- Opening Delimiter -

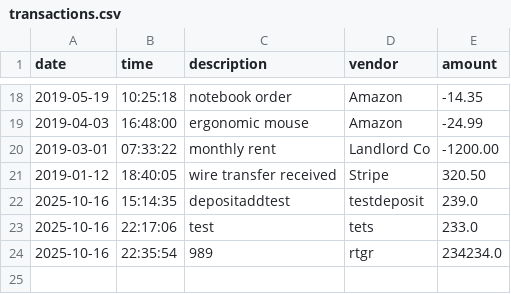
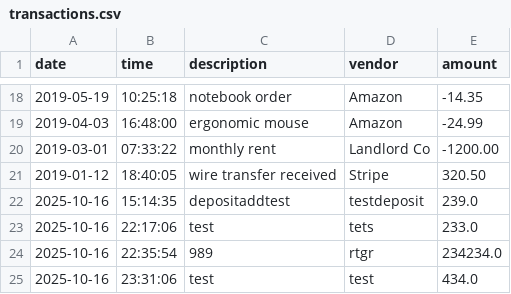
Before and after one commit to alizashub/capstone-1, a CSV file: src/main/resources/transactions.csv, drawn as a sheet; only a part is shown, gaps mark what is left out.

```diff
--- a/src/main/resources/transactions.csv
+++ b/src/main/resources/transactions.csv
@@ -24 +24,2 @@ date|time|description|vendor|amount
 2025-10-16|22:35:54|989|rtgr|234234.0
+2025-10-16|23:31:06|test|test|434.0
```
Also changed, not shown: 1 other file.
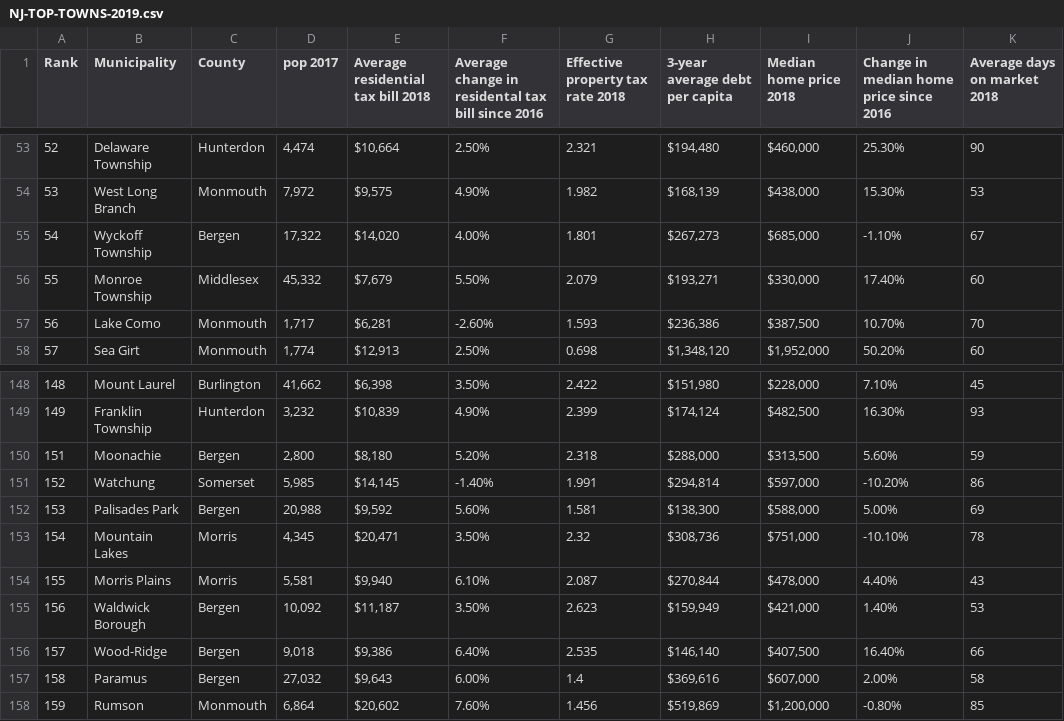
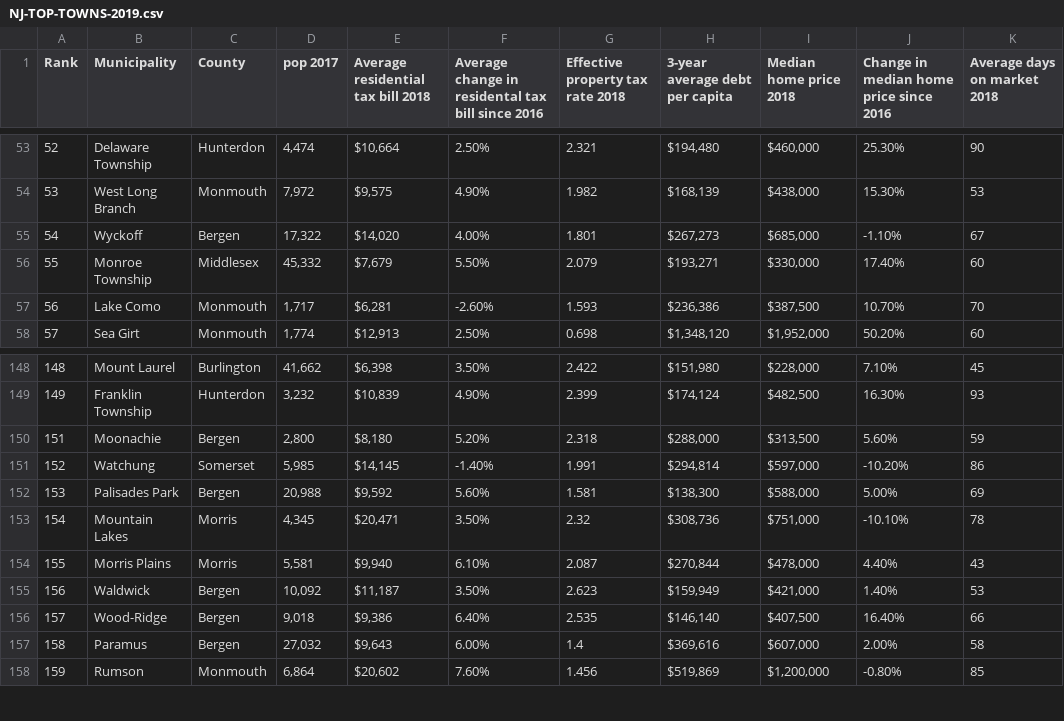
Before and after one commit to brent549/maps, a CSV file: etc/NJ-TOP-TOWNS-2019.csv, drawn as a sheet; only a part is shown, gaps mark what is left out; the diff names each change by its address in the sheet, - before the commit and + after, or states it on an @@ line.

```diff
--- a/etc/NJ-TOP-TOWNS-2019.csv
+++ b/etc/NJ-TOP-TOWNS-2019.csv
-B55 (Municipality): Wyckoff Township
+B55 (Municipality): Wyckoff
-B155 (Municipality): Waldwick Borough
+B155 (Municipality): Waldwick
```
Also changed, not shown: 14 other files.
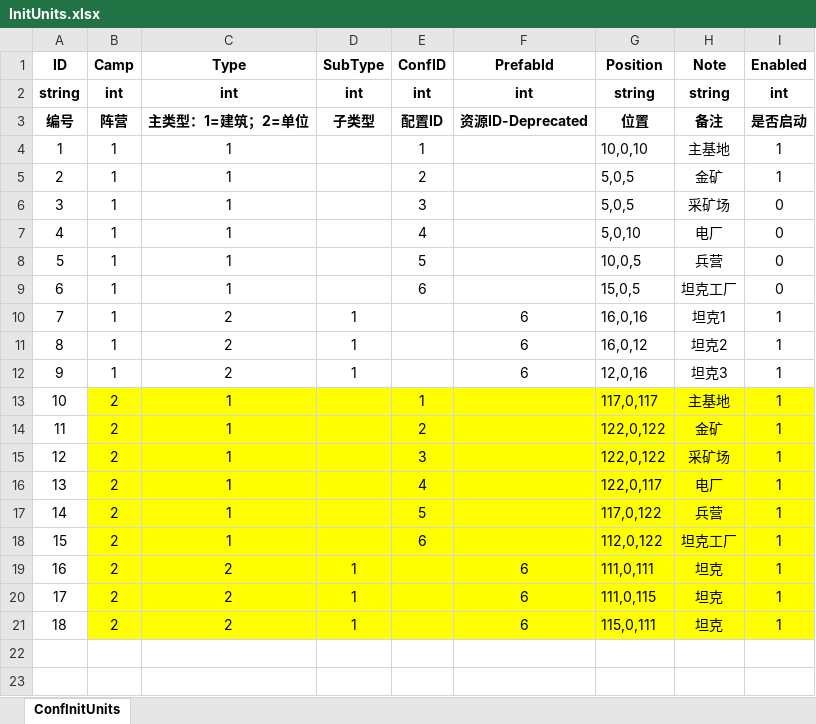
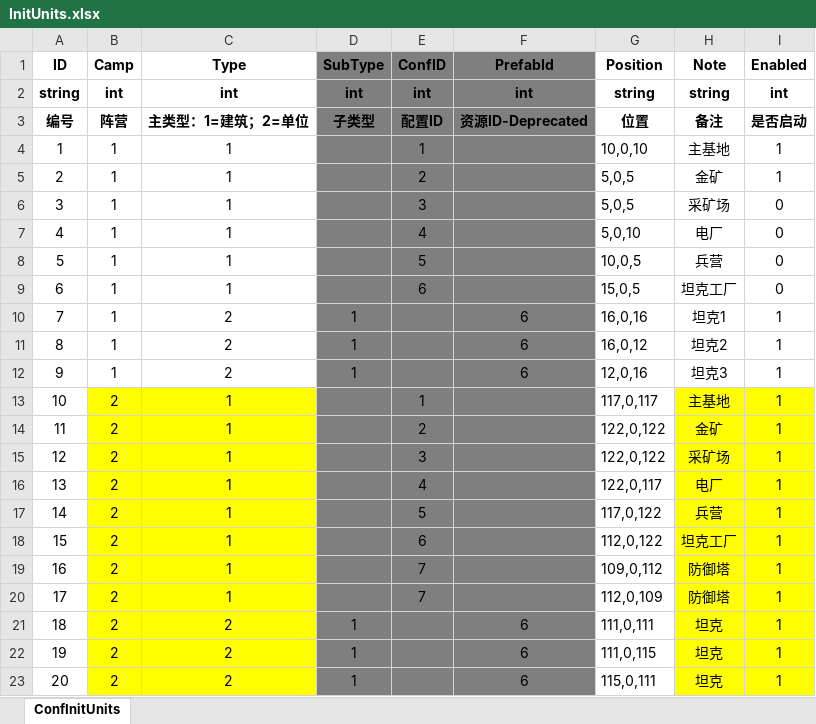
Before and after one commit to ZiglerOllydbg/ra2, an Excel workbook: config/excel/InitUnits.xlsx, sheet ConfInitUnits, drawn as a sheet; values as stored, in another font and other column widths than the file's, no borders; addresses are those after the commit; the diff names each change by its address in the sheet, - before the commit and + after, or states it on an @@ line.

```diff
--- a/config/excel/InitUnits.xlsx (sheet ConfInitUnits)
+++ b/config/excel/InitUnits.xlsx (sheet ConfInitUnits)
-D1:F12 fill: none
+D1:F12 fill: #7F7F7F
-D13:F18 fill: #FFFF00
+D13:F18 fill: #7F7F7F
-G13:G18 fill: #FFFF00
+G13:G18 fill: none
+row 19: 16 | 2 | 1 |  | 7 |  | 109,0,112 | 防御塔 | 1
+row 20: 17 | 2 | 1 |  | 7 |  | 112,0,109 | 防御塔 | 1
@@ column A (ID) renumbered from row 21 down @@
-D21:F23 fill: #FFFF00
+D21:F23 fill: #7F7F7F
-G21:G23 fill: #FFFF00
+G21:G23 fill: none
```
Also changed, not shown: config/excel/Building.xlsx, 5 other files.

- Closing Delimiter -

■ **WORK TO BE COMPLETED**
A word-for-word copy of the material is required; pictures stay out of it.

■ **ANSWER TO THIS EXERCISE**
Before and after one commit to alizashub/capstone-1, a CSV file: src/main/resources/transactions.csv, drawn as a sheet; only a part is shown, gaps mark what is left out.

```diff
--- a/src/main/resources/transactions.csv
+++ b/src/main/resources/transactions.csv
@@ -24 +24,2 @@ date|time|description|vendor|amount
 2025-10-16|22:35:54|989|rtgr|234234.0
+2025-10-16|23:31:06|test|test|434.0
```
Also changed, not shown: 1 other file.
Before and after one commit to brent549/maps, a CSV file: etc/NJ-TOP-TOWNS-2019.csv, drawn as a sheet; only a part is shown, gaps mark what is left out; the diff names each change by its address in the sheet, - before the commit and + after, or states it on an @@ line.

```diff
--- a/etc/NJ-TOP-TOWNS-2019.csv
+++ b/etc/NJ-TOP-TOWNS-2019.csv
-B55 (Municipality): Wyckoff Township
+B55 (Municipality): Wyckoff
-B155 (Municipality): Waldwick Borough
+B155 (Municipality): Waldwick
```
Also changed, not shown: 14 other files.
Before and after one commit to ZiglerOllydbg/ra2, an Excel workbook: config/excel/InitUnits.xlsx, sheet ConfInitUnits, drawn as a sheet; values as stored, in another font and other column widths than the file's, no borders; addresses are those after the commit; the diff names each change by its address in the sheet, - before the commit and + after, or states it on an @@ line.

```diff
--- a/config/excel/InitUnits.xlsx (sheet ConfInitUnits)
+++ b/config/excel/InitUnits.xlsx (sheet ConfInitUnits)
-D1:F12 fill: none
+D1:F12 fill: #7F7F7F
-D13:F18 fill: #FFFF00
+D13:F18 fill: #7F7F7F
-G13:G18 fill: #FFFF00
+G13:G18 fill: none
+row 19: 16 | 2 | 1 |  | 7 |  | 109,0,112 | 防御塔 | 1
+row 20: 17 | 2 | 1 |  | 7 |  | 112,0,109 | 防御塔 | 1
@@ column A (ID) renumbered from row 21 down @@
-D21:F23 fill: #FFFF00
+D21:F23 fill: #7F7F7F
-G21:G23 fill: #FFFF00
+G21:G23 fill: none
```
Also changed, not shown: config/excel/Building.xlsx, 5 other files.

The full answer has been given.